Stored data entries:
· · · ·

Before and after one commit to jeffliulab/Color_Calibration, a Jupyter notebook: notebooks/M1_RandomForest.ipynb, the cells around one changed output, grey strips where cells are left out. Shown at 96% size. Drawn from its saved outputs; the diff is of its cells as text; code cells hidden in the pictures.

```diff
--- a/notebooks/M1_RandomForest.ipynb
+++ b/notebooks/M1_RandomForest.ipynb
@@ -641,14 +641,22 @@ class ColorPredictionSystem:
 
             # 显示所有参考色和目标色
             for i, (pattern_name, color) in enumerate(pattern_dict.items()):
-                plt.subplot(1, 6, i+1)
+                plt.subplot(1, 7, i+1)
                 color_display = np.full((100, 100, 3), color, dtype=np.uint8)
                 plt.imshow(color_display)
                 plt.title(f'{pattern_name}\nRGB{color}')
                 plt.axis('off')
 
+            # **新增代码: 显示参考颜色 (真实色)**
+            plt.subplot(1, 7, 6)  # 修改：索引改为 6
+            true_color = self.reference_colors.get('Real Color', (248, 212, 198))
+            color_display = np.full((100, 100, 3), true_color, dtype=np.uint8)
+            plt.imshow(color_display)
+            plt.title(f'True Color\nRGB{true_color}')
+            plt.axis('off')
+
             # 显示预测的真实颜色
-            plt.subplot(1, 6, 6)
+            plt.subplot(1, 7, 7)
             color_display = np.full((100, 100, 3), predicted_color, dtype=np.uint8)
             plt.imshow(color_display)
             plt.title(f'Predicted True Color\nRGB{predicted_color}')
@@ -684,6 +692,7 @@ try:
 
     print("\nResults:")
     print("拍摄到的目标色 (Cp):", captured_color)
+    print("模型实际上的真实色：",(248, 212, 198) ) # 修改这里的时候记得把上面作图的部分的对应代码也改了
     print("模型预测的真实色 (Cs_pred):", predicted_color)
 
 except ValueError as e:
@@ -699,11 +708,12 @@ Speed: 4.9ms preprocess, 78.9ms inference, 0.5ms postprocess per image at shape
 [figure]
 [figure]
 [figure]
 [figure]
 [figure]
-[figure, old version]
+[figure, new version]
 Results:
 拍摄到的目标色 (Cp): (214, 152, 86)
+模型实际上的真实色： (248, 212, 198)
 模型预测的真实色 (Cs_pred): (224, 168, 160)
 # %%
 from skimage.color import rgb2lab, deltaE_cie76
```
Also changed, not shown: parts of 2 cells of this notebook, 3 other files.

· · · ·

Work instruction: All lines in the records above with "subplot" need to be found and copied.

Reply:
-                plt.subplot(1, 6, i+1)
+                plt.subplot(1, 7, i+1)
+            plt.subplot(1, 7, 6)  # 修改：索引改为 6
-            plt.subplot(1, 6, 6)
+            plt.subplot(1, 7, 7)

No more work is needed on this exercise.